**ACTIVITY:** If a line in the data below holds the word "scope", copy it.

[Code change snippets]
- - - - - - -

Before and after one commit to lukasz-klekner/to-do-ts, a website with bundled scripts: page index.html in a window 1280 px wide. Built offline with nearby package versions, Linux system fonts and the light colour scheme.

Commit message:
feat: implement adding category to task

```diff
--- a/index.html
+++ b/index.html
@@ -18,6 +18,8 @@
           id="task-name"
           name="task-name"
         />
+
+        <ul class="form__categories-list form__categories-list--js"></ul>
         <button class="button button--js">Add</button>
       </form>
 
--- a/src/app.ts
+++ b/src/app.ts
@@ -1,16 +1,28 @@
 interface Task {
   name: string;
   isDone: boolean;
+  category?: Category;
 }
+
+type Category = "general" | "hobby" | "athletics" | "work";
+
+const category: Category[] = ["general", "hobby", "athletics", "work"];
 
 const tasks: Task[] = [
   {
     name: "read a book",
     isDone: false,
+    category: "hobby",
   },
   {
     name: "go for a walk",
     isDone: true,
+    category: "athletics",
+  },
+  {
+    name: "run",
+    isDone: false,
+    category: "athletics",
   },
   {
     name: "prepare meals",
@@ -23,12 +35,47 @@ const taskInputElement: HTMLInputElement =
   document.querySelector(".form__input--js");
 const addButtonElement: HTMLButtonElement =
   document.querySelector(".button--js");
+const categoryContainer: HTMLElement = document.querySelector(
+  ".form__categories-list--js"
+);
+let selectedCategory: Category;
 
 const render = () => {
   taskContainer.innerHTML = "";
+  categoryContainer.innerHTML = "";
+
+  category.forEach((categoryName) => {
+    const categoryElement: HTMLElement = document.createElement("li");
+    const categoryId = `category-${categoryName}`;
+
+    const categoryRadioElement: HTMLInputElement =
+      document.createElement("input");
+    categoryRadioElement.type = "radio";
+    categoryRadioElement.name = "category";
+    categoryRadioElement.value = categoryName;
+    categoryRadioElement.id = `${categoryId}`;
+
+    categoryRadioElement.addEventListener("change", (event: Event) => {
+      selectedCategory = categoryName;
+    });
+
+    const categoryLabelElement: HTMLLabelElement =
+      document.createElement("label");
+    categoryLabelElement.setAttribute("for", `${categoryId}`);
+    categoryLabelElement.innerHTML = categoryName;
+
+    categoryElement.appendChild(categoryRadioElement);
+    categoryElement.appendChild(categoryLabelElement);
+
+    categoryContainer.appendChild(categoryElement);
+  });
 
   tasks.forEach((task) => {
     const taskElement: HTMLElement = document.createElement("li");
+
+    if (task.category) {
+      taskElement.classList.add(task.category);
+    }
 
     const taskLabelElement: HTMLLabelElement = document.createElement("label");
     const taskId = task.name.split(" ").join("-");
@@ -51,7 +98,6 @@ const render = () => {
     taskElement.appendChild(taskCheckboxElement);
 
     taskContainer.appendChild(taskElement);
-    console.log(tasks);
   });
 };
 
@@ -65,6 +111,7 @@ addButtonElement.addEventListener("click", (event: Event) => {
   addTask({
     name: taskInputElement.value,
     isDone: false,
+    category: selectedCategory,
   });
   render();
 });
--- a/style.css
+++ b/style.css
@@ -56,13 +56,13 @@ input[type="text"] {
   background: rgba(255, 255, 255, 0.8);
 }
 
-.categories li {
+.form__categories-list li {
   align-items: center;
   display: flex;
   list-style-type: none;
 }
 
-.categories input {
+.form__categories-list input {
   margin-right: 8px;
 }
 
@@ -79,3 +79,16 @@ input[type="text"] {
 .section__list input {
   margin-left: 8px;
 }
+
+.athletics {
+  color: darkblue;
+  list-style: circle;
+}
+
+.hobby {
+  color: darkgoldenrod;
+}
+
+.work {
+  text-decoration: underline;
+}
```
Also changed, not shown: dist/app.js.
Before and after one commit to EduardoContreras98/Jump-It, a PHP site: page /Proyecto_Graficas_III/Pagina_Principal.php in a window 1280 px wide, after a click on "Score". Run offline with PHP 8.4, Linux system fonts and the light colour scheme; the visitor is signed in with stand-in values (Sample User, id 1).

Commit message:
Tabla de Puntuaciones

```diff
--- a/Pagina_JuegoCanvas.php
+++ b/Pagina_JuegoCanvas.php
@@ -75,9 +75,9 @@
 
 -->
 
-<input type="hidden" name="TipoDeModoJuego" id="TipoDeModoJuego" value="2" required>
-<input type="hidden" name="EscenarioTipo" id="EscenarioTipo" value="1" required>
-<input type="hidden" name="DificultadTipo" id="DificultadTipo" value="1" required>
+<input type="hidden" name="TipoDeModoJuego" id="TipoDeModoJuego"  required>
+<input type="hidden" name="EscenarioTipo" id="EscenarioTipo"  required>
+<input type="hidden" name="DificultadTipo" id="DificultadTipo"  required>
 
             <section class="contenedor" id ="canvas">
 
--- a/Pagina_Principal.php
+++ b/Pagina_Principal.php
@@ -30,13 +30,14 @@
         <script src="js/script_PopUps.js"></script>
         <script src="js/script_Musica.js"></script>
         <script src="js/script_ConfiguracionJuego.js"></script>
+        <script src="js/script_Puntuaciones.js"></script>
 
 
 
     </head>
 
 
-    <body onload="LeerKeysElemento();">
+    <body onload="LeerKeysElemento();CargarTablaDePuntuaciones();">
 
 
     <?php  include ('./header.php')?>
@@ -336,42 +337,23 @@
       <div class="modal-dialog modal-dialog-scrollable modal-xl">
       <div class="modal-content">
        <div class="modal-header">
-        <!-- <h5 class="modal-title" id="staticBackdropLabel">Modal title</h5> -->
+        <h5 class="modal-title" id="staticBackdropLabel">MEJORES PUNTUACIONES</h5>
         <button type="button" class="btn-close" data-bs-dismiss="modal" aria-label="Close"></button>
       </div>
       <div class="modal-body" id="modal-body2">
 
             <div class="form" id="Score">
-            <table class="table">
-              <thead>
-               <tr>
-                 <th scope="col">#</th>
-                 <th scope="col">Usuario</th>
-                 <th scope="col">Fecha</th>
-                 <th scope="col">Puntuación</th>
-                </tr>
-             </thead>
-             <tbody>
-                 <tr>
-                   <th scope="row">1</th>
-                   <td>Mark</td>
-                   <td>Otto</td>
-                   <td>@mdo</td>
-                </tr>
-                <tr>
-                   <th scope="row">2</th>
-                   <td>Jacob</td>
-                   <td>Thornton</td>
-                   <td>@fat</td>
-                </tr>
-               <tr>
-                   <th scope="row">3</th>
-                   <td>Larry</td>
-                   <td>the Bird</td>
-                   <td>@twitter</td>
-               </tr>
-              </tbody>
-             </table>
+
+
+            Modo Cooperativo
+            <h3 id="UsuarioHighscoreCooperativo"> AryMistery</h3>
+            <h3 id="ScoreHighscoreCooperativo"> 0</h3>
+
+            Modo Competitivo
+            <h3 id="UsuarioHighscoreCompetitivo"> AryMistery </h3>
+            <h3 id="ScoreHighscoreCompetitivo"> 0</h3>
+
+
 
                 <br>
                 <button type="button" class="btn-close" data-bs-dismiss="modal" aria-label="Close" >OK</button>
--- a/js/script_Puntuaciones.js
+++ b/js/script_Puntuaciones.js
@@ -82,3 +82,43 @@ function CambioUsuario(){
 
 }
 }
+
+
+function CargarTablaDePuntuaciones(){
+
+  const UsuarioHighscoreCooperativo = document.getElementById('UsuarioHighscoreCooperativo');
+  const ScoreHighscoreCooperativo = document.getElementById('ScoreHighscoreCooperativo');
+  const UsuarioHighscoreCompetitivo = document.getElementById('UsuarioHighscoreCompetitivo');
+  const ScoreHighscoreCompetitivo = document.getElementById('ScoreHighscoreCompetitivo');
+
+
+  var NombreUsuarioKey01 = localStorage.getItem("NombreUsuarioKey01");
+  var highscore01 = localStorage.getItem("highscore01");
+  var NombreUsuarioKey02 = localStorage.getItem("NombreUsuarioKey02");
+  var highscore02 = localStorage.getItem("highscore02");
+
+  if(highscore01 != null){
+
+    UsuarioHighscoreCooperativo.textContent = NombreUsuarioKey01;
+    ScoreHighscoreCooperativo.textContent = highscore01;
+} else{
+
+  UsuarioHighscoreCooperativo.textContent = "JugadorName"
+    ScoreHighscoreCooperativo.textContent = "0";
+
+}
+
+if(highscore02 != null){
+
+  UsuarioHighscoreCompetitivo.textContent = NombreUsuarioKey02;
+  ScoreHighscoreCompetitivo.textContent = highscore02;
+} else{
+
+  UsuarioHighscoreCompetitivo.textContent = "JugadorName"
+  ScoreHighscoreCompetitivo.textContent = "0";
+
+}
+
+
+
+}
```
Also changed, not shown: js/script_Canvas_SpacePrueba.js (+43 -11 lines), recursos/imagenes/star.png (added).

- - - - - - -

**SOLUTION:**
-                 <th scope="col">#</th>
-                 <th scope="col">Usuario</th>
-                 <th scope="col">Fecha</th>
-                 <th scope="col">Puntuación</th>
-                   <th scope="row">1</th>
-                   <th scope="row">2</th>
-                   <th scope="row">3</th>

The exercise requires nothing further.